Both automatic and manual transmission vehicles use transmission fluid, which is made up of refined oil and additives designed to provide proper lubrication and cooling. While this isn't something you need to change frequently, it's best to consult your owner's manual for guidance. Some experts recommend replacing the fluid every 45- 60k miles, but you can get away with letting it remain in the system for longer. Automatic transmissions can benefit from a fluid flush and refill in terms of an extended lifespan, smoother shifting, and improved fuel economy, so be sure to check transmission fluid if you notice any problems with gear changes.
Functioning headlights and taillights are not only important for the driver to be able to see properly, but also in terms of being visible to other motorists and road users, most especially in low-visibility conditions and adverse weather. Checking that all exterior lights are in working condition is vital to your safety, and while most new cars have a warning light indicating faulty globes, make sure you do a visual inspection at least every second week. This will also prevent you from being saddled with a ticket you weren't expecting. We recommend a brief weekly check of your car lights to keep on top of this.

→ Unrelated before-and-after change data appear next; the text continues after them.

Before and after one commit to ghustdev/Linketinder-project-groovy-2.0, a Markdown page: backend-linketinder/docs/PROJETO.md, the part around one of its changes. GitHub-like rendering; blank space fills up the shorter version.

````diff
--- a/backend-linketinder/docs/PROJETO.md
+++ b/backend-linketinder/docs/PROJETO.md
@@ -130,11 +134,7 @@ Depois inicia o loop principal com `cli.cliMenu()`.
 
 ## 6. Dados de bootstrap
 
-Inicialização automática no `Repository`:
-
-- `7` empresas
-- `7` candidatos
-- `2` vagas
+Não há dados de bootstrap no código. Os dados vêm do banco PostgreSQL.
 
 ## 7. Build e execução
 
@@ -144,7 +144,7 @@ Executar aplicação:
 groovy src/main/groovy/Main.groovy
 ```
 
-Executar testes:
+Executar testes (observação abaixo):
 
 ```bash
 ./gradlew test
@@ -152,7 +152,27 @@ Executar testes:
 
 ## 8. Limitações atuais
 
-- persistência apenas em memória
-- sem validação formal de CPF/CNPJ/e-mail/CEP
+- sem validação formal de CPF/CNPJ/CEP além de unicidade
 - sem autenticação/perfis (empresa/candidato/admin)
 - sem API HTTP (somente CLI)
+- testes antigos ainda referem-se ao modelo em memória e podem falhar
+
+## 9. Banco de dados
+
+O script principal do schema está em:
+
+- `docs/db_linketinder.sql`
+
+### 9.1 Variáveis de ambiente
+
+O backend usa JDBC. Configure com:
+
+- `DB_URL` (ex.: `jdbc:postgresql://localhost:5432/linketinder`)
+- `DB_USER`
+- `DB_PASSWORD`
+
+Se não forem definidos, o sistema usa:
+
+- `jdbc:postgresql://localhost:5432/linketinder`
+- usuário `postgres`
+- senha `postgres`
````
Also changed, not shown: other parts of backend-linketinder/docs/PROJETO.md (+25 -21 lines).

While this maintenance list for your car will help you keep track of routine inspections, it's important to ensure that you take a little more time to check your ride before long journeys. A road trip checklist can be found here for ensuring your vehicle will manage extended adventures, and differs from a regular car maintenance checklist in that it is not quite as extensive and builds on the assumption that your vehicle has been checked and maintained on a regular basis already. Important items to look over prior to longer expeditions pertain to ensuring you are prepared for any crisis including:
Keeping track of how your vehicle functions doesn't have to be a chore - this list covers the most important basics, all of which can be done by even novice drivers and car owners. Still, if you feel unsure, you could have a professional look over your vehicle, although such car inspections usually cost anywhere in the region of $150 to $400.
With so many moving parts and mechanical bits that require lubrication and temperature regulation, it's never smart to leave fluids unchecked. Without coolant and water, the engine will overheat, heads and head gaskets will be damaged, and the engine can seize entirely. Similarly, without sufficient oil, the engine will start grinding and stall, causing permanent damage. Although other fluids are less likely to need frequent replenishing, at the very least you should be checking your engine oil and coolant levels regularly to avoid such scenarios.
If you aren't confident in your own ability to judge whether maintenance needs to be done on your car, there's no shame in requesting a professional inspection. This is also a great idea if you suspect any problems and think you may have some mechanical work that needs to be done, as the same mechanic doing the inspection can easily give you a quote for repairs at the same time. Depending on the type of vehicle and its age, you can expect to pay as little as $150, or as much as $400.
For the most part, only your tires, lights, and coolant and oil levels should be checked that regularly. The other items can be spaced out over longer periods of time, with more mileage in between. Be sure to check each section for suggested time frames, and always familiarize yourself with your specific vehicle's owner's manual.